### PROBLEM DETAILS
Return every line of the listing, exactly as it reads.

### PROVIDED RECORDS

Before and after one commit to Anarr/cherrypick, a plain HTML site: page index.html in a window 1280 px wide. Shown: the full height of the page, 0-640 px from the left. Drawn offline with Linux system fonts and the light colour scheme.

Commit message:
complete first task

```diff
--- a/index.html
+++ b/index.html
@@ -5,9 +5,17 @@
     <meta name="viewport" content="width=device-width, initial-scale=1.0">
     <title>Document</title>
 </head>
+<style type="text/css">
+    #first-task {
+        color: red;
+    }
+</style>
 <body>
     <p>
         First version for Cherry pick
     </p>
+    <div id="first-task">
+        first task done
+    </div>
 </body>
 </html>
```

### THE ANSWER
Before and after one commit to Anarr/cherrypick, a plain HTML site: page index.html in a window 1280 px wide. Shown: the full height of the page, 0-640 px from the left. Drawn offline with Linux system fonts and the light colour scheme.

Commit message:
complete first task

```diff
--- a/index.html
+++ b/index.html
@@ -5,9 +5,17 @@
     <meta name="viewport" content="width=device-width, initial-scale=1.0">
     <title>Document</title>
 </head>
+<style type="text/css">
+    #first-task {
+        color: red;
+    }
+</style>
 <body>
     <p>
         First version for Cherry pick
     </p>
+    <div id="first-task">
+        first task done
+    </div>
 </body>
 </html>
```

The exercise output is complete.